Those who faced Richey on clay must have felt disheartened before the match ever started. She won a record six consecutive U.S. Women’s Clay Court Championships (1963-68) and the 1968 French Open over Brit Ann Haydon Jones, 5-7, 6-4, 6-1.
Richey had one distinct advantage in developing her flat and powerfully hit forehand: She was taught the game from her teaching pro father, George, in San Angelo, Texas. Her brother Cliff won 28 titles in a 15-year playing career, so there wasn’t any shortage of available partners around to hone her game. Richey was a singles finalist in three major events in 1966 – the Australian, French, and U.S. Championships – and lost in straight sets in each one (in the 1966 Australian, Margaret Court won in a walkover from a knee injury sustained in the semis), before capturing the 1967 Australian title over Lesley Turner Bowrey easily, 6-1, 6-4. Richey only played in Australia twice (1966, 1967). Her last major championship match came at the 1969 US Open where she and Court actually traded strokes, but during those days Court was nearly invincible and won without a fuss, 6-2, 6-2.

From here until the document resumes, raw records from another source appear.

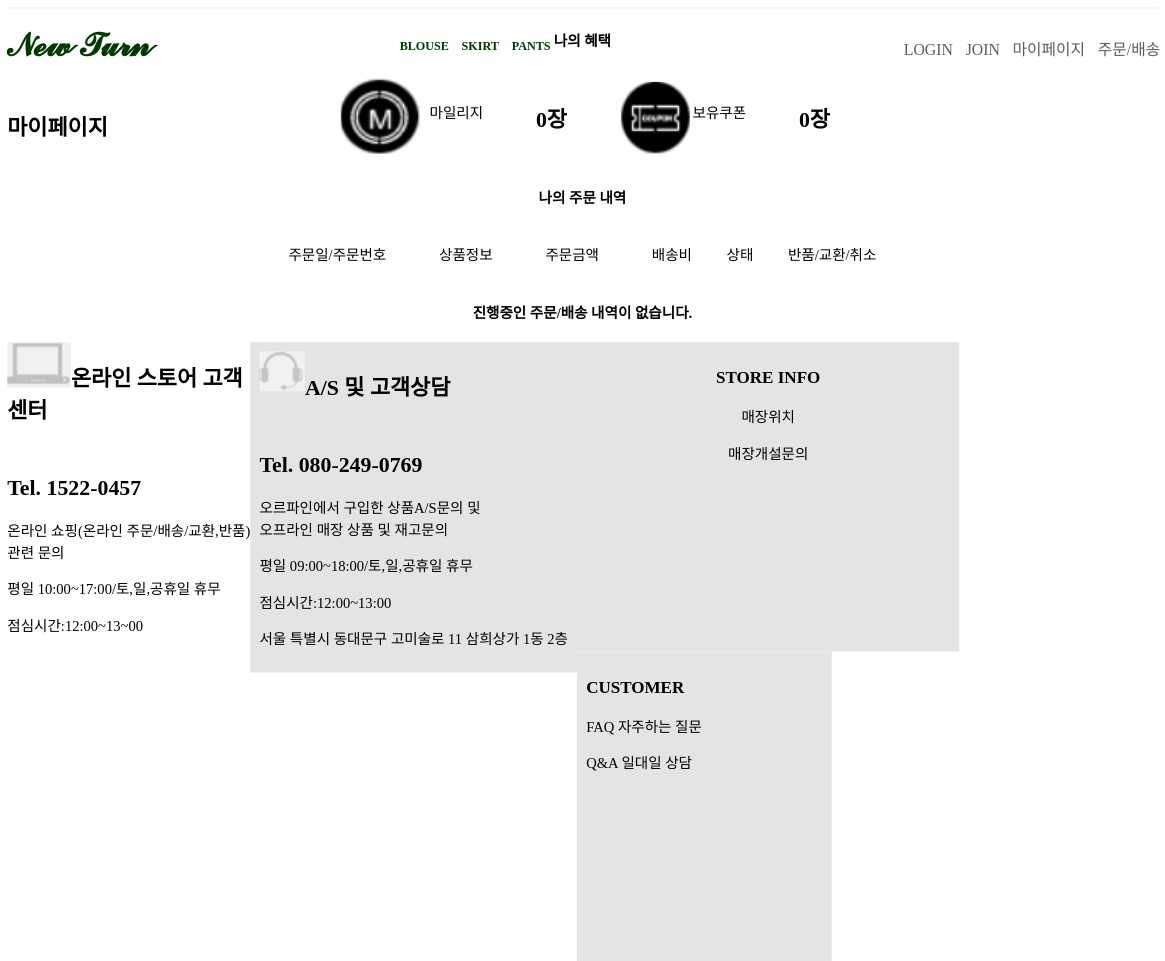
Repository: won0108/Port-Folio
Page: Creating_Homepage/Shopping/WebContent/마이페이지.html
The author's editor kept a copy of each file at every save. The page is drawn from the files as they stood at one save, then again after the next save.
The browser window is 1280 px wide. The pictures show the whole page, at 91% of full size.

Above is the page before, as saved 2020-12-03 08:21:25.

### Creating_Homepage/Shopping/WebContent/마이페이지.html
<!DOCTYPE html>
<html>
<head>  <!--웹페이지에 대한 정보를 제공한다.-->
<title> New Turn </title>   <!--탭에 New Turn을 나타낸다.-->
<style>
 @font-face{
 		font-family:"My Font";
 		src: url("fontstyle/ENCOSCPT.TTF");
 	}
 	h1{
   	color:#003900;
   	position:fixed;
   	top: 0px;
   	left:10px;
   	font-family:"My Font", serif;
   	font-size: 30pt;
   }
   #infor{
   position:fixed;
   top:40px; right:0px;
   }
   #infor a{
   text-decoration:none;
   color:#5D5D5D;
   font-size:13pt;
   display: inline;
   padding :5px;
   }
   #infor a:hover{
   tex-decoration:underline;
   color: black;
   text-weight:bold;
   }
   #categ{
   position:fixed;
   top:25px; right:670px;
   }
   #categ ul li{
   display: inline;
   }
   #categ ul li a{
   text-decoration:none;
   color:#003900;
   font-size:10pt;
   font-weight:bold;
   text-transform:uppercase;
   padding :5px;
   }
   #categ ul li a:hover{
   tex-decoration:underline; color: black;
   }
</style>
</head>
<body>
 <form>
 <h1> New Turn </h1>
 <div id="infor">
  <a href="로그인.html">LOGIN</a> <!--다른 페이지로 이동한다.-->
  <a href="회원가입 창.html">JOIN</a>
  <a href="마이페이지.html">마이페이지</a>
  <a href="">주문/배송</a></div>
 <div id="categ">
		<ul>
			<li><a href="top.html">BLOUSE</a></li>
			<li><a href="skirt.html">SKIRT</a></li>
			<li><a href="pants.html">PANTS</a></li>
		</ul>
	</div>

<h2 style="position: absolute; top: 100px;" align="center">마이페이지</h2>
<hr color="#F6F6F6">
<h4 align="center">나의 혜택</h4>
<table align="center">
<tr><td><img src="마일.png" width="100" height="100" align="middle">
마일리지</td><td><img src="공백.png" width="50" height="50"></td>
<td><h2>0장</h2></td><td><img src="공백.png" width="50" height="50"></td>
<td><img src="보유쿠폰.png" width="80" height="80" align="middle">보유쿠폰</td>
<td><img src="공백.png" width="50" height="50"></td>
<td><h2>0장</h2></td>
</tr></table>
<h4 align="center">나의 주문 내역</h4>
<table align="center">
<tr><td> 주문일/주문번호</td>
<td><img src="공백.png" width="50" height="50"></td>
<td>상품정보</td>
<td><img src="공백.png" width="50" height="50"></td><td>주문금액</td>
<td><img src="공백.png" width="50" height="50"></td><td>배송비</td>
<td><img src="공백.png" width="30" height="50"></td><td>상태</td>
<td><img src="공백.png" width="30" height="50"></td><td>반품/교환/취소</td></tr></table>
<h4 align="center">진행중인 주문/배송 내역이 없습니다.</h4>

<div id=footer style="float:left;">
<img src="노트북.png" width="70px" height="50px" style="float:left;">
<h2>온라인 스토어 고객센터</h2><br>
<h2><em5>Tel</em5>. 1522-0457</h2>
<p>온라인 쇼핑(온라인 주문/배송/교환,반품)<br> 관련 문의</p>
<p>평일 10:00~17:00/토,일,공휴일 휴무</p><p>점심시간:12:00~13~00</p>
<p>&nbsp</p></div>
<div style="background-color:#E4E4E4; float:left; padding:10px;">
<img src="헤드폰.png" width="50px; height="50px" style="float:left;">
<h2>A/S 및 고객상담</h2><br>
<h2><em5>Tel</em5>. 080-249-0769</h2>
<p>오르파인에서 구입한 상품A/S문의 및<br>오프라인 매장 상품 및 재고문의</p>
<p>평일 09:00~18:00/토,일,공휴일 휴무</p>
<p>점심시간:12:00~13:00</p>
<p>서울 특별시 동대문구 고미술로 11 삼희상가 1동 2층</p>
</div>
<div style="background-color:#E4E4E4; width:400px; height:320px; float:left; text-align:center; padding:10px;">
<h3>STORE INFO</h3>
<p>매장위치</p>
<p>매장개설문의</p>
</div>
<div style="background-color:#E4E4E4; width:260px; height:320px; float:left; padding:10px;">
<h3>CUSTOMER</h3>
<p>FAQ 자주하는 질문</p>
<p>Q&A 일대일 상담</p></div>
</html>

After the next save:
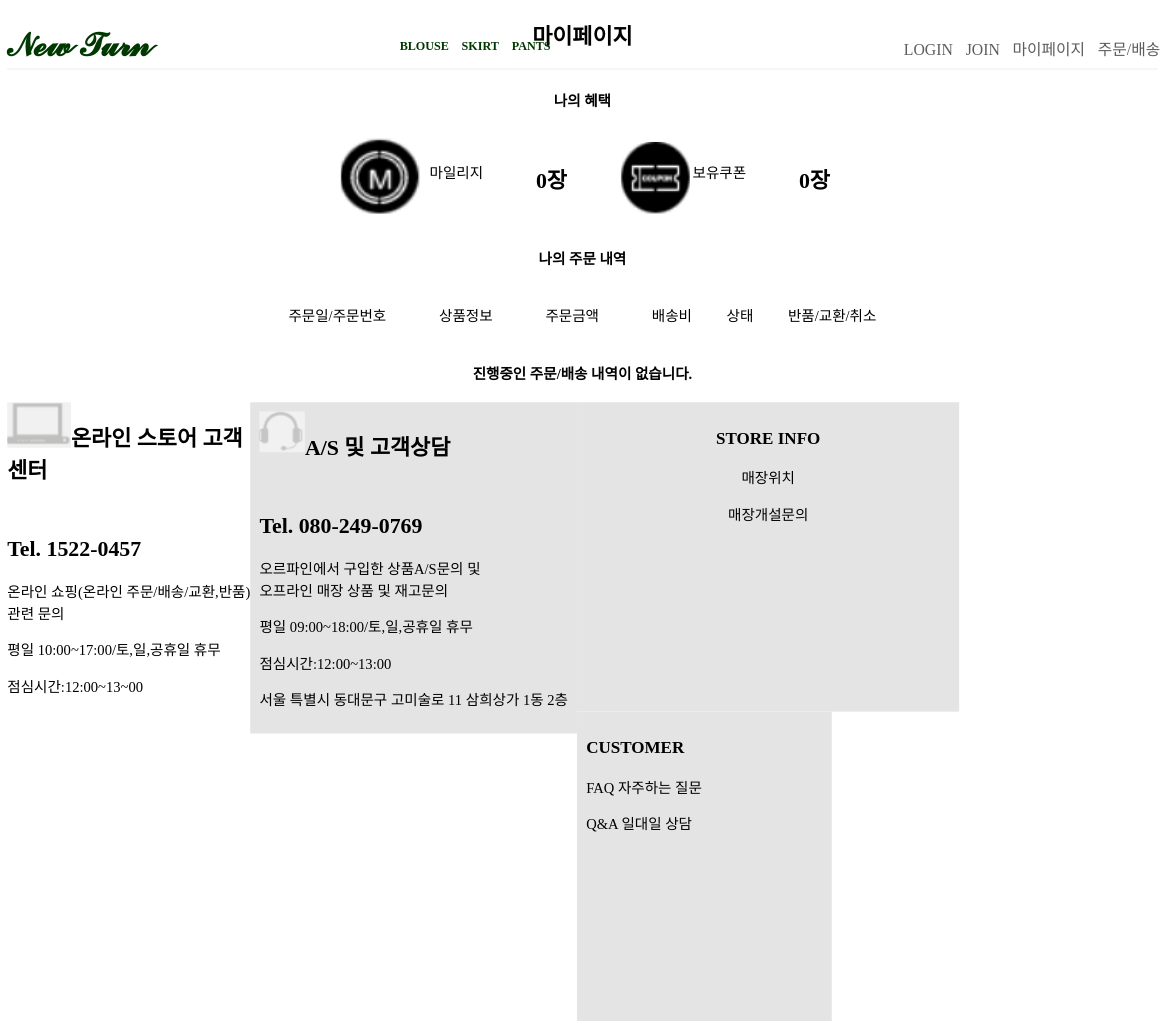
Saved 18 s later.
--- a/Creating_Homepage/Shopping/WebContent/마이페이지.html
+++ b/Creating_Homepage/Shopping/WebContent/마이페이지.html
@@ -67,7 +67,7 @@
 		</ul>
 	</div>
 
-<h2 style="position: absolute; top: 100px;" align="center">마이페이지</h2>
+<h2 style="top: 100px;" align="center">마이페이지</h2>
 <hr color="#F6F6F6">
 <h4 align="center">나의 혜택</h4>
 <table align="center">

After the 2 saves that followed:
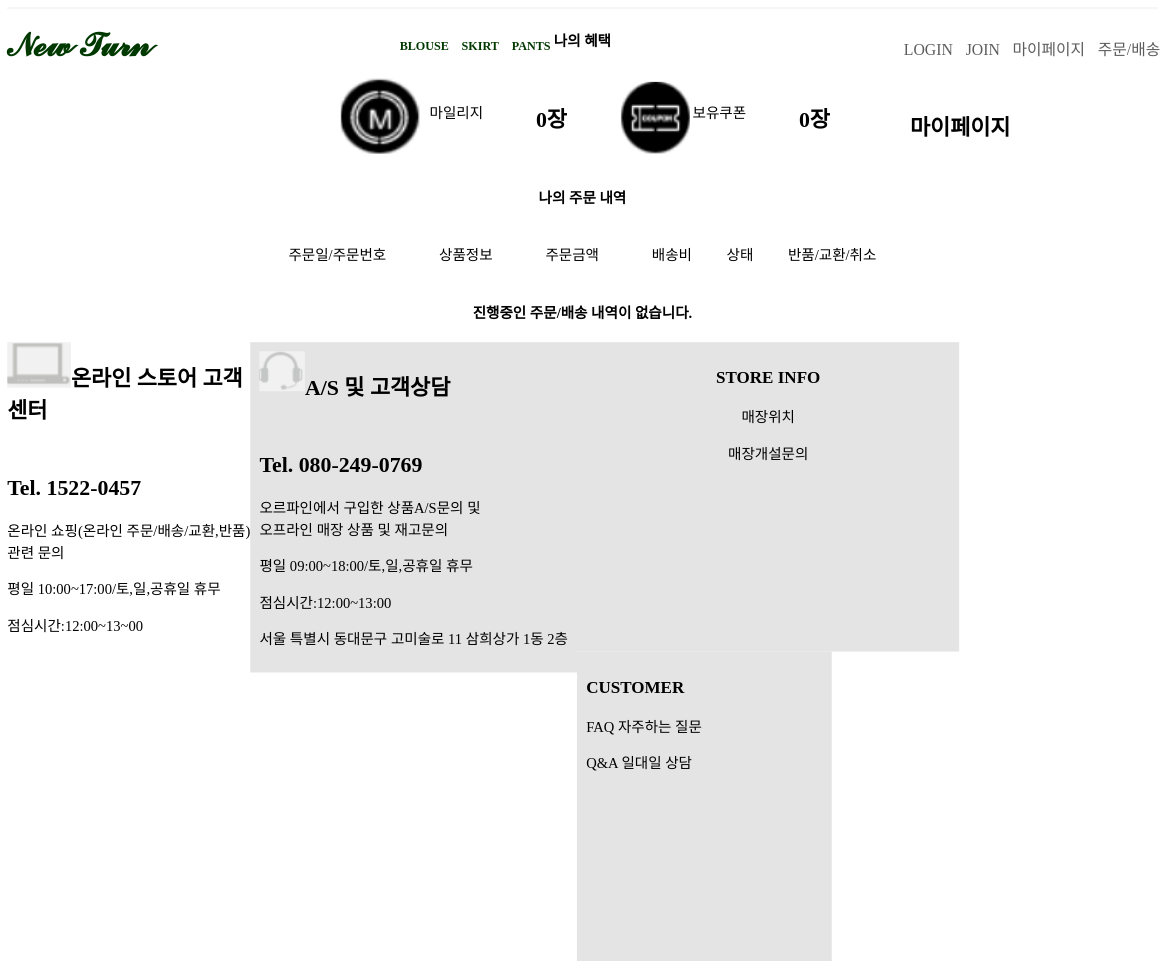
The 2 saves are shown as one change because 1 left the picture as it was.
The last was saved 48 s later.
--- a/Creating_Homepage/Shopping/WebContent/마이페이지.html
+++ b/Creating_Homepage/Shopping/WebContent/마이페이지.html
@@ -67,7 +67,7 @@
 		</ul>
 	</div>
 
-<h2 style="top: 100px;" align="center">마이페이지</h2>
+<h2 style="position: absolute; top: 100px; left: 1000px;">마이페이지</h2>
 <hr color="#F6F6F6">
 <h4 align="center">나의 혜택</h4>
 <table align="center">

Richey won the first four major doubles finals she played in, three coming in the 1966 campaign, where a French title would have earned her a Grand Slam. She and fellow American Carole Graebner won the 1965 U.S. Championships over Billie Jean King and Karen Hantze Susman, 6-4, 6-4 and remained partners in winning the 1966 Australian Championships over Aussies Court and Turner Bowrey, 6-4, 7-5. For the Wimbledon and second U.S. championships, Richey teamed with Brazilian Maria Bueno. A Wimbledon championship was earned with a 6-3, 4-6, 6-4 victory over Smith and Judy Tegart. The U.S. Nationals title was over King and Rosie Casals, 6-3, 6-4. The Richey-Bueno duo remained intact but lost in the 1967 Wimbledon final to King and Casals. In her final major championship at the 1969 French Open, Richey and Smith lost to Françoise Dürr and Haydon Jones.
Richey was ranked in the World Top 10 eleven times between 1963 and 1975, reaching No. 2 in 1969 and was ranked No. 1 in the U.S. in 1964, 1965, 1968, and 1969. She played Wightman Cup for eight years (1962-70) and her teams won all but one time. She also played for the United States Fed Cup teams in 1964, 1968, and 1969, had an impeccable 15-2 record, and won with her team in 1969.
Australian Championships: W 1967
French Open: W 1968
Wimbledon: SF 1968
U.S. Nationals/US Open: F 1966, 1969
Australian Championships: W 1966
French Open: F 1969
Wimbledon: W 1966
U.S. Nationals: W 1965, 1966
Australian Championships: QF 1967
French Championships/Open: QF 1964, 1965, 1968, 1969
Wimbledon: QF 1965
US Open: QF 1970